The FAA announced that runway status lights (RWSL) are now operational at 20 large airports across the United States.
The lights, which are embedded in runways and taxiways, illuminate when conflicting traffic could make takeoffs, landings, and taxiing dangerous. Should sensor systems detect an issue, the lights turn red and provide a clear warning to pilots. While not a substitute for air traffic control clearances, the intent is to prevent runway and taxiway incursions, as well as alert pilots that a takeoff is unsafe.
Although the lights are automated, pilots still need an ATC clearance to enter, cross, or take off from a runway. Because the lights are directional and aimed at pilots, ATC personnel may not be able to see them

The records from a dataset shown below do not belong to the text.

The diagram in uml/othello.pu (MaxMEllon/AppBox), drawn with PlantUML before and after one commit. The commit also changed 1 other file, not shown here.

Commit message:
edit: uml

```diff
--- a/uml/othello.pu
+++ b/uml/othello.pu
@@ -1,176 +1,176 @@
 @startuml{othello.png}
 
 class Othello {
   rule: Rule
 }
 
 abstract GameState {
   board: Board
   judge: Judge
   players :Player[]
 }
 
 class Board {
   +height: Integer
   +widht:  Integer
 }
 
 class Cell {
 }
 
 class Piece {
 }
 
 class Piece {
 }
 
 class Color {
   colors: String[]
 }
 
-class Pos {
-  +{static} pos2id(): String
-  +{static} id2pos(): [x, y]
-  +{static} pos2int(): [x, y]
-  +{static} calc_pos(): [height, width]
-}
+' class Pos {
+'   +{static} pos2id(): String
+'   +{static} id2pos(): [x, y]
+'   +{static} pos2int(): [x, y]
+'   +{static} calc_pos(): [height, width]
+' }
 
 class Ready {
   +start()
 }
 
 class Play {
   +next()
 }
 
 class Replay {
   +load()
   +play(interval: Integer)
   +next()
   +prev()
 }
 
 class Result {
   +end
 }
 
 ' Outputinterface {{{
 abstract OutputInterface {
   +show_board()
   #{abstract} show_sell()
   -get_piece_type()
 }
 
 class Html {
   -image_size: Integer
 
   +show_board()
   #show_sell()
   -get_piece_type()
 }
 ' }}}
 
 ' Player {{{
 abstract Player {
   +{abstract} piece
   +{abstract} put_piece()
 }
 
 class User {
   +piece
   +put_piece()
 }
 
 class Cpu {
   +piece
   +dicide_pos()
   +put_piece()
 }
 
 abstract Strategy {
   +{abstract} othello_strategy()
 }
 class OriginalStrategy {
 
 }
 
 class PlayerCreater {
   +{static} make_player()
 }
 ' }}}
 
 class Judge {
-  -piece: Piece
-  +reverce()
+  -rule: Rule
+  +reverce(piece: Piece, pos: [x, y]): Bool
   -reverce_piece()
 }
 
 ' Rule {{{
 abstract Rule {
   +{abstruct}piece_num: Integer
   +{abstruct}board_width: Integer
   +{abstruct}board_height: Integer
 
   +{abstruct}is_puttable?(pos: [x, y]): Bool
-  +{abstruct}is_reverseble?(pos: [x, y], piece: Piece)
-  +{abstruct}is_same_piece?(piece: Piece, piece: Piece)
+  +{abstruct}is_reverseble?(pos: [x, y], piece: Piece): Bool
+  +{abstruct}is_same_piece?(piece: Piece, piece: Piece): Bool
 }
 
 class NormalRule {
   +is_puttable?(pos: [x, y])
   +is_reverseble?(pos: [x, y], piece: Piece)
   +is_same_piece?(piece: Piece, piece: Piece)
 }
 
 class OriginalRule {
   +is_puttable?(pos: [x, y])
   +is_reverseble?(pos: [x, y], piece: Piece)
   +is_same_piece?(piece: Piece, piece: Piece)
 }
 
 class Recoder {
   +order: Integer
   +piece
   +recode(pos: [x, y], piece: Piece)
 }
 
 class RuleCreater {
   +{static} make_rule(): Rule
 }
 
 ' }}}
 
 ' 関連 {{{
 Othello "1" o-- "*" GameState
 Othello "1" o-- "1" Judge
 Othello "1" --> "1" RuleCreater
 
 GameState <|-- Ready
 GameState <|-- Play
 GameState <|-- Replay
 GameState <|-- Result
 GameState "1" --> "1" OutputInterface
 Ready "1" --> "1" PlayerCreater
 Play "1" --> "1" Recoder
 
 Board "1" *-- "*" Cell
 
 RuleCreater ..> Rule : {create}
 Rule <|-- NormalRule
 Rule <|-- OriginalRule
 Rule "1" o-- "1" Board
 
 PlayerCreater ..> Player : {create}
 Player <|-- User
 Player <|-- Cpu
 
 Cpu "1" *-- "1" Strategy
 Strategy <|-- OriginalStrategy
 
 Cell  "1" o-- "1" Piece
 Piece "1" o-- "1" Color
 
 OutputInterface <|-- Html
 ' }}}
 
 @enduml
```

The RWSL system consists of two types of lights—runway entrance lights (REL) and takeoff hold lights (THL). The REL system automatically illuminates at all intersecting taxiways when an aircraft taking off reaches 30 knots on its takeoff run. The lights extinguish three to four seconds before the aircraft reaches an intersecting taxiway so that controllers, if the situation dictates, can apply what the FAA calls “anticipated separation” in order to move traffic more expeditiously if safety permits.

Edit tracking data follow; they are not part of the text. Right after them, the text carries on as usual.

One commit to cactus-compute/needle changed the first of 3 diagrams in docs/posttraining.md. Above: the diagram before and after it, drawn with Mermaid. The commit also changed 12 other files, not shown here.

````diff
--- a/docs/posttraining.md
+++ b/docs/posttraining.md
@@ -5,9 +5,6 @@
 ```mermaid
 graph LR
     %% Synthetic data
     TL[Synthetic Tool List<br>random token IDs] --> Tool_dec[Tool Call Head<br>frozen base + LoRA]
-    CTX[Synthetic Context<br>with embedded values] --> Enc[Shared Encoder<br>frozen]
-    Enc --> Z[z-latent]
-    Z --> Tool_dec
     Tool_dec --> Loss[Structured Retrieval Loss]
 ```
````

The RELs also illuminate when a landing aircraft is on a one-mile final. The timing of their illumination and extinguishing is adjustable by controllers. Lights extinguish when the landing aircraft is three to four seconds from arriving at an intersecting taxiway, until the aircraft slows to 80 knots. Once below 80 knots, any light arrays beyond 30 seconds of the aircraft’s travel extinguish. When below 34 knots, the REL lights go out at all intersecting runways.
THLs illuminate when an aircraft is in position to take off and encroaching aircraft or vehicles are detected. Once an aircraft or vehicle clears the runway, the lights go out. However, this does not constitute a clearance to take off. That must still be issued by ATC.
For additional information, including photos, videos, airport diagrams, and system descriptions, visit the FAA website.